Our Silkies often get compared to bunnies, and although their noses don’t wiggle, they do hop from time to time, usually to reach a flower or leaf just out of reach. Otherwise, they have almost no vertical ability. They are soft like a rabbit and don’t mind being held for some time, as long as their wings are held securely. Their feathers don’t have the typical barbs, which gives them a fluffy look and a super soft touch.
We love our girls!
Our grass has never been greener. We have not fertilized with traditional bagged grass fertilizer since our hens came to our home. Now we have a more natural and effective fertilizer. Thanks, chickens!
Yesterday was my family’s yearly visit to go apple picking at our favorite orchard near Julian, CA and dare I say I think it was our best yet. Instead of letting October roll around and then saying, “Oh! We need to go apple picking!”, we went a few weeks earlier than usual this year. And boy did it pay off. The crowds were thinner and the apples bigger and more plentiful.
Selecting our bounty with first-timer cousins.
The breath-taking blue skies provided a touch of fall in the air.
Quite the array of apple types. I filled it until not a single other apple could balance without falling.
We picked Jonathan, Gala, and Golden Delicious, among others. While walking the apple tree isles, I decided that I wanted to make my grandmother’s apple sauce recipe with a good portion of our harvest. This morning my helper and I did just that. This recipe has been made in my family for over fifty years and today was the first time that I’d made it with my daughter. I thought of my grandmother and of the many Thanksgivings and Christmas meals that I’d passed the bowl of homemade applesauce that my mom made each year. It’s a simple, fun recipe that isn’t afraid to let the essential flavors shine. And there’s no sugar added. (It’s also amazing on potato pancakes).
Grandma Iris’ Applesauce
7 yellow apples, peeled, cored and sliced thin
7 green apples, peeled, cored and sliced thin
7 red apples, peeled, cored and sliced thin
1/2 cup dried cranberries
1/2 cup raisins
Cinnamon to taste
Put apples in a large pot with 1-2 inches of water. Bring to a
boil and then turn down to simmer for 10 minutes. Don't cook to
long to allow chunks of apples to remain.
Drain the water from the apples. Add cranberries, raisins and
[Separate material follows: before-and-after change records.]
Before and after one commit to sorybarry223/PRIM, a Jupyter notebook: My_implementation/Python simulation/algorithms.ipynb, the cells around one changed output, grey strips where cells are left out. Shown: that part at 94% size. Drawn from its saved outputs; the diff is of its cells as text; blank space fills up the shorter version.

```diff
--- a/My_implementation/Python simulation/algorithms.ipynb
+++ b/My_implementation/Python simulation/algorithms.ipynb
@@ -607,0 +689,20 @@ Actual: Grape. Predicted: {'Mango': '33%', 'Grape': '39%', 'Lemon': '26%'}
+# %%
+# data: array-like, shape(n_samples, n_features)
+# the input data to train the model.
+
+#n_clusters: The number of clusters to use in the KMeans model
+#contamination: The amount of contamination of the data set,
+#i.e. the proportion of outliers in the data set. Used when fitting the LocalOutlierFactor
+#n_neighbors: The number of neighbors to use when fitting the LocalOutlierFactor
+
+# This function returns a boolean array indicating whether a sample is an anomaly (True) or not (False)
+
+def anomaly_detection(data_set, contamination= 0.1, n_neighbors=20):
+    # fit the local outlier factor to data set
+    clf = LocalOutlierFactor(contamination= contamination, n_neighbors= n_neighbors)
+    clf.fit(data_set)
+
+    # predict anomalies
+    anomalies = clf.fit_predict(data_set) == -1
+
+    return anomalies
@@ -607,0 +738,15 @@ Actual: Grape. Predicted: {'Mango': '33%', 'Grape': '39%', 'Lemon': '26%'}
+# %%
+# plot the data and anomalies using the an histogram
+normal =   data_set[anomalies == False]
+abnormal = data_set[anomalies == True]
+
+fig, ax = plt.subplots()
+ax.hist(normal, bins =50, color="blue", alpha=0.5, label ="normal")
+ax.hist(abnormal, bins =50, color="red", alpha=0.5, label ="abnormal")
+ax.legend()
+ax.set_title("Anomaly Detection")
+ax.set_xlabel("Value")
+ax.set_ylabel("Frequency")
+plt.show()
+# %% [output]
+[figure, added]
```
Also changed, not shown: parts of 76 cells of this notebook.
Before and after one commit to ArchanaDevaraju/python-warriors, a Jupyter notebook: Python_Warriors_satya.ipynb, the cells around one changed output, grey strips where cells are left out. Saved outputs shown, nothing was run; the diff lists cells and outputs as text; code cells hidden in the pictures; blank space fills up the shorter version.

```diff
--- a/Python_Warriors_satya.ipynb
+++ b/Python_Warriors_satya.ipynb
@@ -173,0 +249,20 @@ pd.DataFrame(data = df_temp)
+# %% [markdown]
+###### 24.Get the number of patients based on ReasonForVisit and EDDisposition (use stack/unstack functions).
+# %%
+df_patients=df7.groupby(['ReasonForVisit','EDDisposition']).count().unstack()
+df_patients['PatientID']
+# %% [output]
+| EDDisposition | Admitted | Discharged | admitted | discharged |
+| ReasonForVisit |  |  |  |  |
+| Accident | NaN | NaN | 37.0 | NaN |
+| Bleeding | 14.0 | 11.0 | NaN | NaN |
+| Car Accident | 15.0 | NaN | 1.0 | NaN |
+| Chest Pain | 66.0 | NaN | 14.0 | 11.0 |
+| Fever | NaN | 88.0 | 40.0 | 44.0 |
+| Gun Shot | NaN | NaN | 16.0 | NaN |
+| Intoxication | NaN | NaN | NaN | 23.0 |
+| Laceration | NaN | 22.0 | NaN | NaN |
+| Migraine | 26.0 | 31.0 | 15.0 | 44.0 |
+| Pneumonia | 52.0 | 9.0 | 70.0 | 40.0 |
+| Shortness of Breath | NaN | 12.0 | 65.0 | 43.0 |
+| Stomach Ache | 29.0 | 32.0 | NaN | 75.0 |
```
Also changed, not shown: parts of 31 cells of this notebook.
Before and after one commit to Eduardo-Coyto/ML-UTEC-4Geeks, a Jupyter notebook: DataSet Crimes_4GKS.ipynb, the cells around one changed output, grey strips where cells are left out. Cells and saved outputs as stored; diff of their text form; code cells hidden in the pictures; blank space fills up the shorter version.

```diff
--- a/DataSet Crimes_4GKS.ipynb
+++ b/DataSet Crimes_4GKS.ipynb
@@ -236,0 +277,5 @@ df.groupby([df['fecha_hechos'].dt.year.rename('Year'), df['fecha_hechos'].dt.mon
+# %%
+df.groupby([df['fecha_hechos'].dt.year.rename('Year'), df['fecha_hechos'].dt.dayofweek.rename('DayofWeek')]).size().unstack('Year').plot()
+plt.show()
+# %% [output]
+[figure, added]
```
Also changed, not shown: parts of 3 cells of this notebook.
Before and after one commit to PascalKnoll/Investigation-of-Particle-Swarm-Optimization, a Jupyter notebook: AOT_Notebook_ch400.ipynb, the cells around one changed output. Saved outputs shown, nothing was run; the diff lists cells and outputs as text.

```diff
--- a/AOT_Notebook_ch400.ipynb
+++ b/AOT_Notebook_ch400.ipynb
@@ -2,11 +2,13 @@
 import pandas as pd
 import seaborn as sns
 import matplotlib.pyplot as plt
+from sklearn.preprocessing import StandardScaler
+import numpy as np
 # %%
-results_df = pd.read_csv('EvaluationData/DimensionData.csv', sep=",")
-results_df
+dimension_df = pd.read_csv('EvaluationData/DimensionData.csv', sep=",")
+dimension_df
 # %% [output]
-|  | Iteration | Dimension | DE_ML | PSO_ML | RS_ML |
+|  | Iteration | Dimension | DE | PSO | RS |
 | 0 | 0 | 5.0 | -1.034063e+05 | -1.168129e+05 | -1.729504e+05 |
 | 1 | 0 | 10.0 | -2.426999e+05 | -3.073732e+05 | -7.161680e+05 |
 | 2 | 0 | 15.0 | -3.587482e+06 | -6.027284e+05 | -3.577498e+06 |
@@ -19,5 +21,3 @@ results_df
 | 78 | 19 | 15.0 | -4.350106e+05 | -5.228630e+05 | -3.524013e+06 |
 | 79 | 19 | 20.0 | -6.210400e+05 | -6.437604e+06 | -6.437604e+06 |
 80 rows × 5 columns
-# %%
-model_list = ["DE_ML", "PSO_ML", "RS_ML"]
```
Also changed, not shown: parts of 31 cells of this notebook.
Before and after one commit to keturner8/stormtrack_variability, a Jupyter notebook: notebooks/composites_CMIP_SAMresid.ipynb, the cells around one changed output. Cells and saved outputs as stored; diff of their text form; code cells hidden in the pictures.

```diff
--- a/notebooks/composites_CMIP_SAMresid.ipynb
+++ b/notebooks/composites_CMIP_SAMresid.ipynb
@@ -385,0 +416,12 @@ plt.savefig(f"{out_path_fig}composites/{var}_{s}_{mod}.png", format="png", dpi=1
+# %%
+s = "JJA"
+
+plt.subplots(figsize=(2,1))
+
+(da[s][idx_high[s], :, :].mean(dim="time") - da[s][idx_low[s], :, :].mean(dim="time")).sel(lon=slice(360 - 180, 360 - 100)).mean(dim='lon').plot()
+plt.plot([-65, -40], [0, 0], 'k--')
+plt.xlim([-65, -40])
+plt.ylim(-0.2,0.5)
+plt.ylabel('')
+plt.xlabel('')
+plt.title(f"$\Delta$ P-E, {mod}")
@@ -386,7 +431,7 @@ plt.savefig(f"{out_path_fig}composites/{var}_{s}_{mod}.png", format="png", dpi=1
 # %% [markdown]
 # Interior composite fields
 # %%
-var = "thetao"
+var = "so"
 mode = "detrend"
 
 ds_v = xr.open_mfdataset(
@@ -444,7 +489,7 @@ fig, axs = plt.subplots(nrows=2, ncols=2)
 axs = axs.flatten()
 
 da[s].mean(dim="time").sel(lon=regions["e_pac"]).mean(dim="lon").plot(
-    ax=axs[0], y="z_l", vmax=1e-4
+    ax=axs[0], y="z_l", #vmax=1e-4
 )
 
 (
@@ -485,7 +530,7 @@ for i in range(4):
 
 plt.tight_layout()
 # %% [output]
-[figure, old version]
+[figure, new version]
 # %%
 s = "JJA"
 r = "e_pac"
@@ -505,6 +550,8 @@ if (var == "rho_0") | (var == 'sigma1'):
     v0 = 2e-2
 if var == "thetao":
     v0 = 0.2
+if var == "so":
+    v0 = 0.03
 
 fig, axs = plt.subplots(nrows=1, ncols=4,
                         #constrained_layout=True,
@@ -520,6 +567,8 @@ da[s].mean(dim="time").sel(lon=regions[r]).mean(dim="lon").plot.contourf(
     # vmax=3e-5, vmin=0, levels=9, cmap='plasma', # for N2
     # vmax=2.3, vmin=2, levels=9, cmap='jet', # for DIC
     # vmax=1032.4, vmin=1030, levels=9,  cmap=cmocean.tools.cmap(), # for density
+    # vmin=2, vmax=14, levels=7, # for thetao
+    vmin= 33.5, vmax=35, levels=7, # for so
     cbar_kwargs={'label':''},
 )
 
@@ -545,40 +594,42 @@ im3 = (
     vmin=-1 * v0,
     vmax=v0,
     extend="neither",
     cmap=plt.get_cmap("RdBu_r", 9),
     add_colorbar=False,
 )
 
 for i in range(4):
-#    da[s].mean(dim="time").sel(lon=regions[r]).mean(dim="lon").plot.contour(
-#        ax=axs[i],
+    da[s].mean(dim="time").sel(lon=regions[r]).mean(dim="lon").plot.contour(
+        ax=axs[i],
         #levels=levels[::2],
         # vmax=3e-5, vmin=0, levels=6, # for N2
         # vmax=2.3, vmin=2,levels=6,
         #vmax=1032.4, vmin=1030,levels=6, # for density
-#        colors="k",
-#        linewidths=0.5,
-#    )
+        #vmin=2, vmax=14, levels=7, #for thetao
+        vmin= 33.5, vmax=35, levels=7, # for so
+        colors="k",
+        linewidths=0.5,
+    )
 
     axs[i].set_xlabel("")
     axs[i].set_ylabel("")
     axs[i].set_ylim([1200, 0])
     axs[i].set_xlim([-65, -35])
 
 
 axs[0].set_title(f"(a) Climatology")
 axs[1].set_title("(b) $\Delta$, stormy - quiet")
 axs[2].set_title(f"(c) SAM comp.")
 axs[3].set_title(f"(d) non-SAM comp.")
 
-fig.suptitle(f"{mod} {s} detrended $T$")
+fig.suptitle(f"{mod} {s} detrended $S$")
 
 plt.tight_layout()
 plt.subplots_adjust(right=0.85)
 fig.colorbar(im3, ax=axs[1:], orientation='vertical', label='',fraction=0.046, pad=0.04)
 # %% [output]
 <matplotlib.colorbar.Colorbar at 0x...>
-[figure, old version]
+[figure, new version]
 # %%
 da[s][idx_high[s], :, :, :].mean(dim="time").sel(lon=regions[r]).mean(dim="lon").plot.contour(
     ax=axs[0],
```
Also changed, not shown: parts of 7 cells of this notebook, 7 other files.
cinnamon and stir. Eat warm or cold. Keep refrigerated.
Serves 4-6 people.
A year and half ago I planted two bare-root fruit trees in my front yard. The area where they were planted I now understand to be the barest of baren wastelands on my whole property. Over the past year I’ve realized that NOTHING survives there…not even California natives or succulents. So, determined to save the Burgundy Plum, I carefully dug it up, trying to avoid root damage. What I saw when it came out of the ground was very telling…hardly any root growth and what had grown were tiny, string-like roots. I gave it a new home in my backyard in a veggie bed next to the new pergola, where the soil is naturally richer and has had the advantage of amendment over the past 3 years.
Well Plum lost all her leaves almost immediately. The only way that I could tell it was still alive was a slight scrape of my fingernail on a branch, which revealed bright green. After a few weeks I could see new leaves start to bud out. I was seeing a second spring.
She’s still a meek thing, having been starved of nutrients, but I’m hoping that this is a second chance to thrive. With patience I think that this plum will be a shade-providing, eye-pleasing tree for next to the seating area in the years to come.
It’s been a hair-raising morning with extremely rare San Diego summer rain. Our Silkies appreciate a nice rainy day, particularly because it gives them a chic hairstyle (note the dyed tips), but also because it allows them to see better!
It’s hard not to smile at these silly hens as they cruise the yard and visit the back door to see if any scraps will get tossed their way. Yesterday our Ameraucana, Henrietta (seen above in the background), walked through the open back door and was caught hanging out in the dining room!